And then, the nurse came in, and Molly, we HAVE to do the fake eyelash thing, they look SO GREAT and weighed me and took my blood pressure as fast as possible. It was the third time a nurse took my blood pressure and it kept steadily climbing as the afternoon went on!
So then I went sprinting through the hallways again, slowing to a power walk whenever I was near anyone because I didn’t want them to worry that I might knock them over and came screeching to a halt in endocrinology.
Only to find that the doc had left—those were all the calls that I had missed when I was getting scanned.
Just then her PA , Ms Khoja, came out. She was leaving for the day but recognized me—and she had not seen me since, y’know October!
One reason it’s good to have spiked platinum blonde hair. It goes both ways. If I were a bank robber, it would be a definite disadvantage.
Okay, quick backtrack to when Sarah and I first met Ms. Khoja, way back in early October
“Hmm,” she had said, looking at my neck and the surgery scar, which then was gross as hell.

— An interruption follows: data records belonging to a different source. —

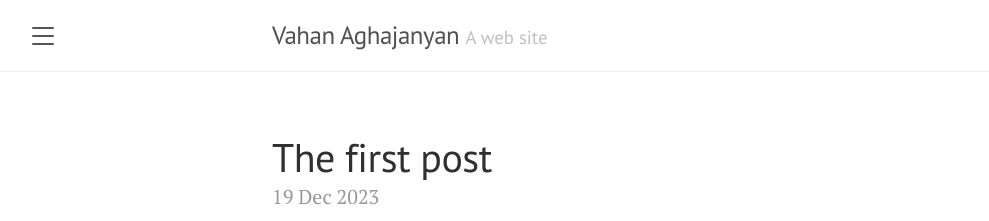
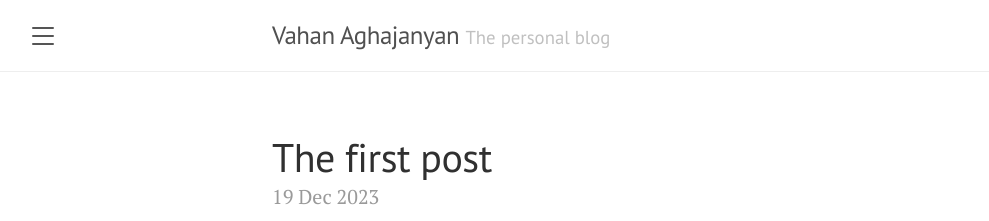
Before and after one commit to vahancho/vahancho.github.io, a Jekyll site: the page built from index.html, in a window 1280 px wide and 900 px high. Shown: the top 221 px of the window, without its empty margins (8-997 px from the left). Built offline with Jekyll 4.4.1, drawn with Linux system fonts in a browser that asks for light colours; the list of posts is cut into pages by our own code.

```diff
--- a/_config.yml
+++ b/_config.yml
@@ -1,6 +1,6 @@
 # Setup
 title:               Vahan Aghajanyan
-tagline:             'A web site'
+tagline:             'The personal blog'
 description:         'A reserved <a href="https://jekyllrb.com" target="_blank">Jekyll</a> theme that places the utmost gravity on content with a hidden drawer. Made by <a href="https://twitter.com/mdo" target="_blank">@mdo</a>.'
 url:                 https://vahancho.github.io/
 baseurl:             ''
@@ -19,4 +19,4 @@ plugins:
 
 # Custom vars
 version:             1.1.0
-google_analytics_id: #UA-XXXX-Y
+google_analytics_id: G-EQ2ZN30TYJ
```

“Yep, that swelling is necrosis, typical ,” she said, as Sarah and I both gasped in horror. “And the incision looks inflamed.”
Sharp intake of breath on Sarah’ and my part.
Then her gaze shifted.
“Did you lose an earring?” she said.
Yup, I had. I’d left it back in radiology or something.
So, fast forward back to yesterday.
“Dr. Radu had to leave,” she said apologetically.
“But,” she said, and quickly looked around the waiting room, which was completely empty, clearly keenly aware of HIPAA concerns.
“Oh, don’t worry,” I said, “I don’t care about that…” I almost said “that shit,” but cut my sentence short because they don’t seem to swear much here at MD Anderson.
“Okay,” she said. “Dr. Radu said your blood work looks fine, you should get your infusion.”
Her gaze shifted.
“Did you lose an earring?”
She must have wondered why I howled.
“I don’t think so,” I said through my laughter.
“Oh, I see it,” she said. I was wearing hoop earrings that Eliana had given me for Christmas and one was caught under my mask.
So off I went, this time just walking quickly, to get my infusion.
And guess what?? I had met my nurse, Jennie, on an earlier visit to get chemo! That’s when I had learned that she had been born in Korea but raised in Houston. And she remembered me because she is a fan of the the Korean boy band Big Bang, and remembered that Maddie, my rock star niece, had toured with Taeyang, the star of that group who also has his own solo career!
And then she and another nurse went through protocol for the Keytruda, triple checking that I was actually me and the Keytruda was actually Keytruda and that it had been prescribed for me. And then she started the infusion.
When I was getting radiation, I would throw myself on that table and after they’d strapped me down, I’d imagine gilded golden gates to my body opening and my cells running, giggling and laughing, up to the rays and grabbing their hands and them running off together to find cancer cells to oxidize.
I just did that instinctively. But I subsequently read that attitudes like that make a difference.
So as I sat in that bed and the Keytruda started running through my veins I just went deep into my immune system, which was a different kind of place, it feels way deep inside me and just envisoined the Keytruda and my immune system bonding. Forever.
“That’s great,” said Jennie, nodding in approval when I told her.
It took 30 minutes.
And then, I was done and I took the elevator down to the first floor to head toward my car. I was really, really happy, but also somewhat exhausted, not for physical reasons but for emotional reasons.
So I called my brother John to talk to him as I picked up my car from the valet parking at MD Anderson, and drove to Sarah’s. Taking NO freeways.
And I got to pet Sarah's dogs, Argos and Ajax, and then we went to dinner.
And now, here we go, me managing a chronic condition.
Phew. Wow. And am I thanking God, Universe, friends and family, for getting me here.